As the Association itself faced financial ruin, its members had their own life and death struggles to contend with. Niall Murphy, of Antrim GAA, was in a coma for sixteen days fighting the virus, and camogie player Marianne Walsh spent her cancer recovery amid strict lockdowns, only dreaming of one day playing for her club again. Hurler Domhnall Nugent battled intense isolation as he recovered from addiction issues. And when championships were shut down after celebrations threatened the association's reputation, uncertainty hung in the air.
But through it all, GAA people rallied.

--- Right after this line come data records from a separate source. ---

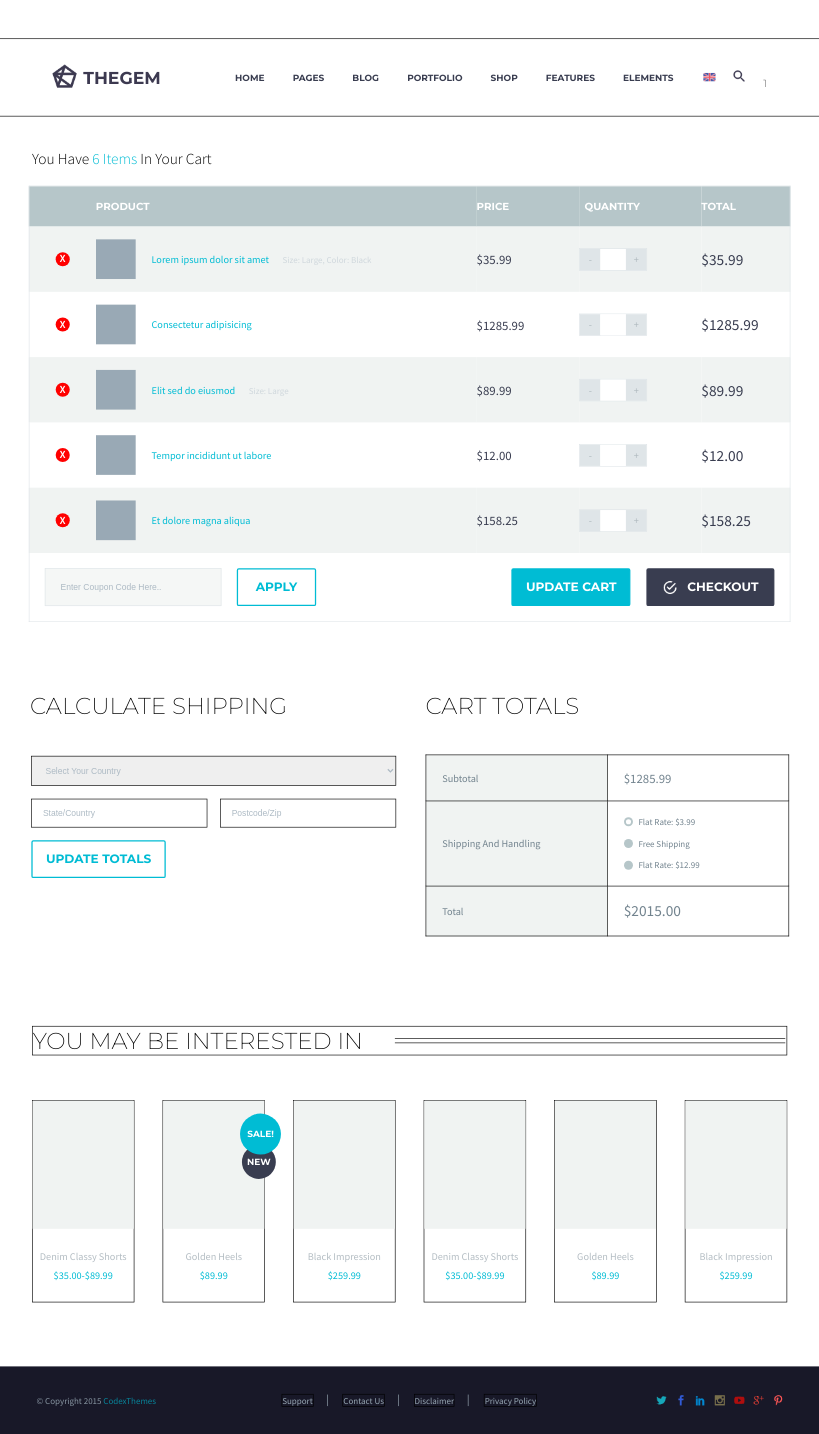
Repository: flylessbird/shop_cart
Page: html/page.html
These files come from the project's save history. The page is drawn as it stood at one moment and after a run of saves; the edit follows.
The browser window is 1280 px wide. The pictures show the whole page, at 64% of full size.
The style sheet was rebuilt from its Sass, Less or Tailwind sources for each picture, by a compiler version that may differ from the author's.

Above is the page before, as saved 2022-05-11 11:01:01.

After the next 2 saves:
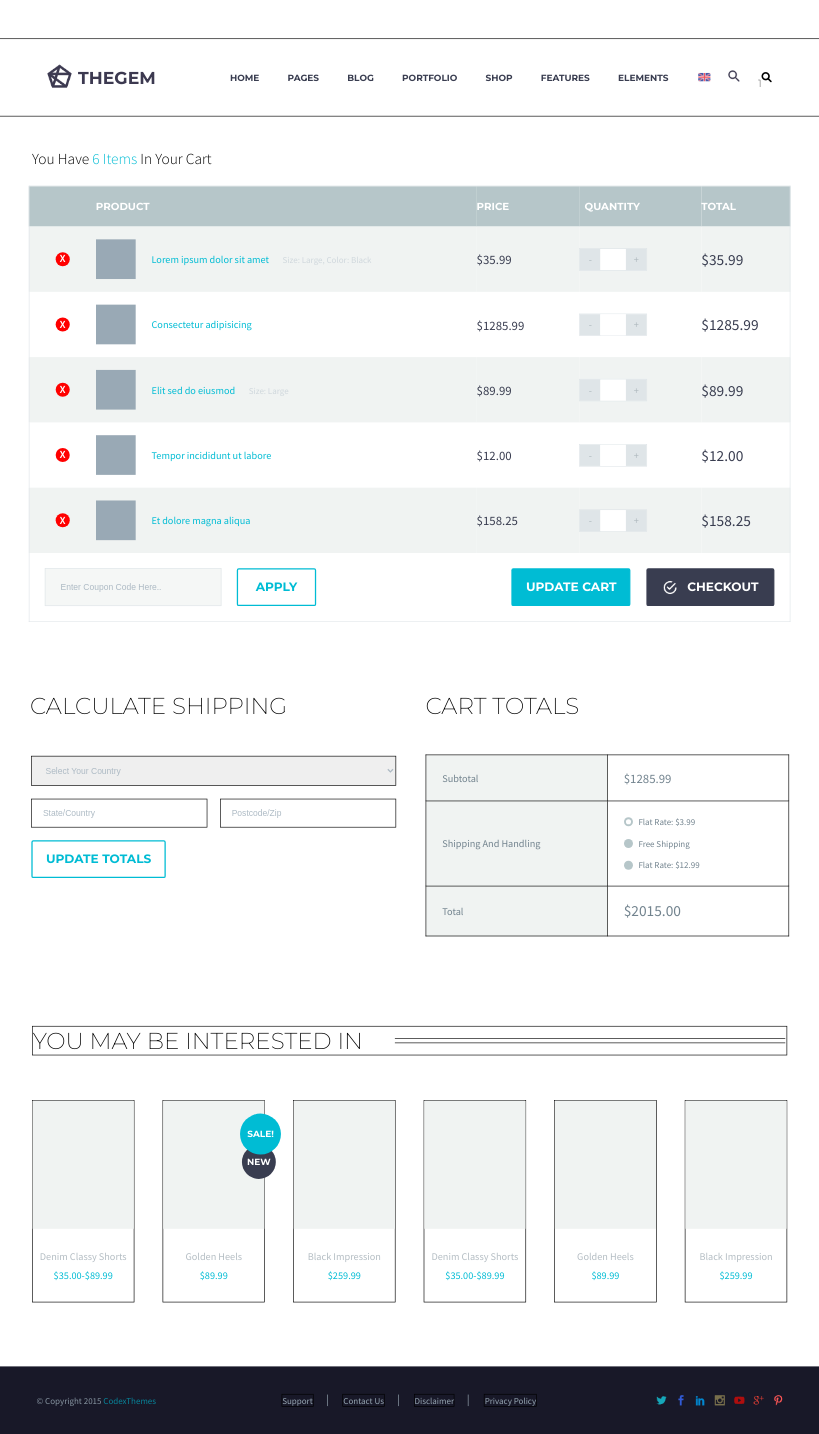
The 2 saves are shown as one change because they came seconds apart.
The last was saved 3 min 18 s later.
--- a/html/page.html
+++ b/html/page.html
@@ -53,6 +53,7 @@
         <a href="javascript:void(0);" class="icon" onclick="myFunction()">
           <i class="fa fa-bars"></i>
         </a>
+        <i class="fa-solid fa-magnifying-glass"></i>
       </nav>
       <section class="table">
         <h2>you have<span> 6 items </span>in your cart</h2>

After the save that followed:
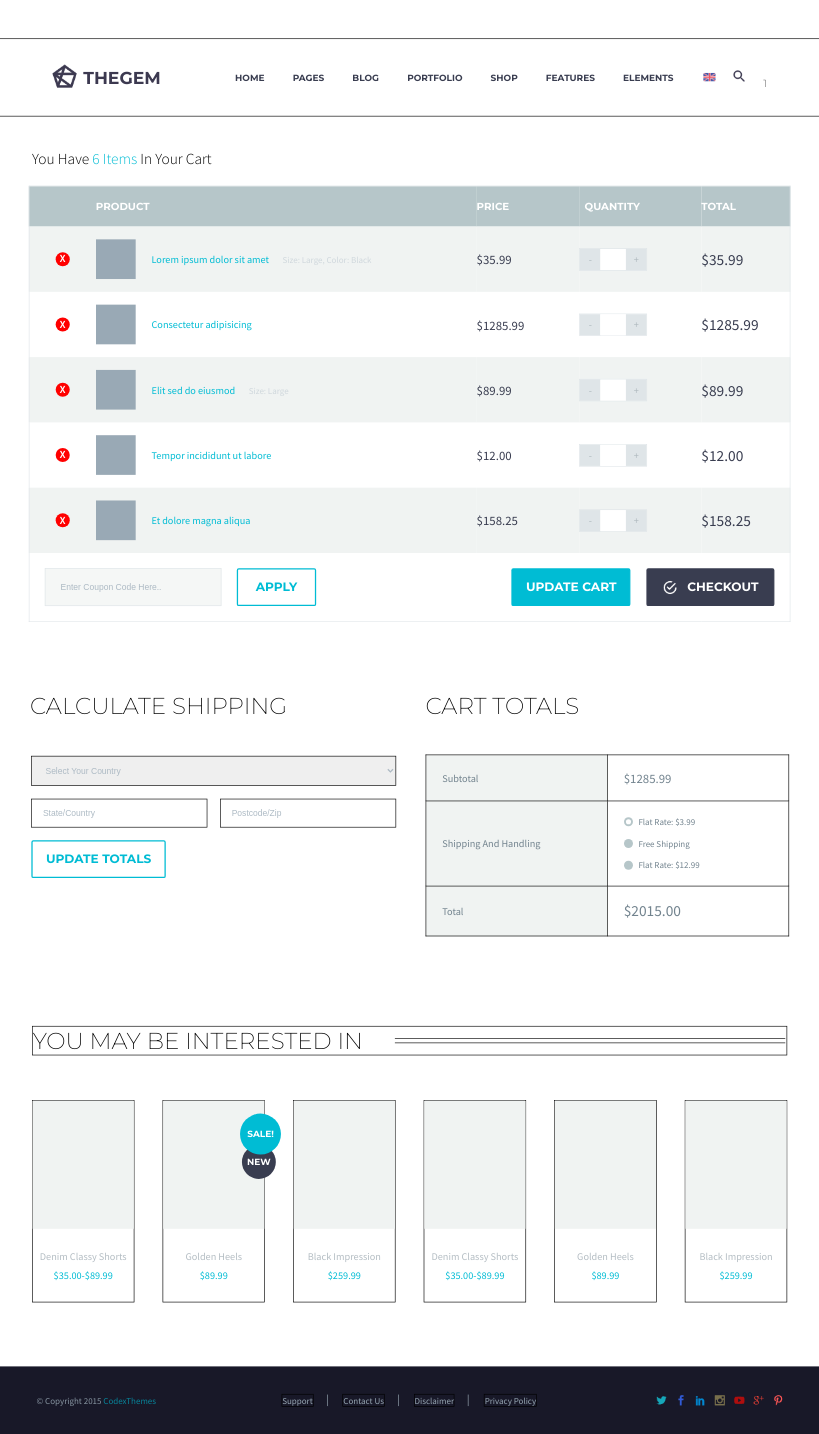
Saved 20 s later.
--- a/html/page.html
+++ b/html/page.html
@@ -53,7 +53,7 @@
         <a href="javascript:void(0);" class="icon" onclick="myFunction()">
           <i class="fa fa-bars"></i>
         </a>
-        <i class="fa-solid fa-magnifying-glass"></i>
+        <!-- <i class="fa-solid fa-magnifying-glass"></i> -->
       </nav>
       <section class="table">
         <h2>you have<span> 6 items </span>in your cart</h2>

Their stories, and the story of the GAA itself, now need to be told.
About the Author
Damian Lawlor is a bestselling author and sports broadcaster with RTÉ. He comes from Kilruane in County Tipperary and lives with his family in Naas, County Kildare.
'Through compelling stories, this is a rich, valuable and uniquely Irish account of a global health emergency.' Dr Tony Holohan, Former Irish CMO
'A terrific idea exploring an extraordinary time in all our lives through the power of the GAA community. An absolute triumph.' Vincent Hogan, Irish Independent
'A brilliant read. From extraordinary acts of kindness and decency to the pain of loss, this book tells vivid tales of how GAA members lived through a brutal pandemic.' Paul Rouse, Professor of History, UCD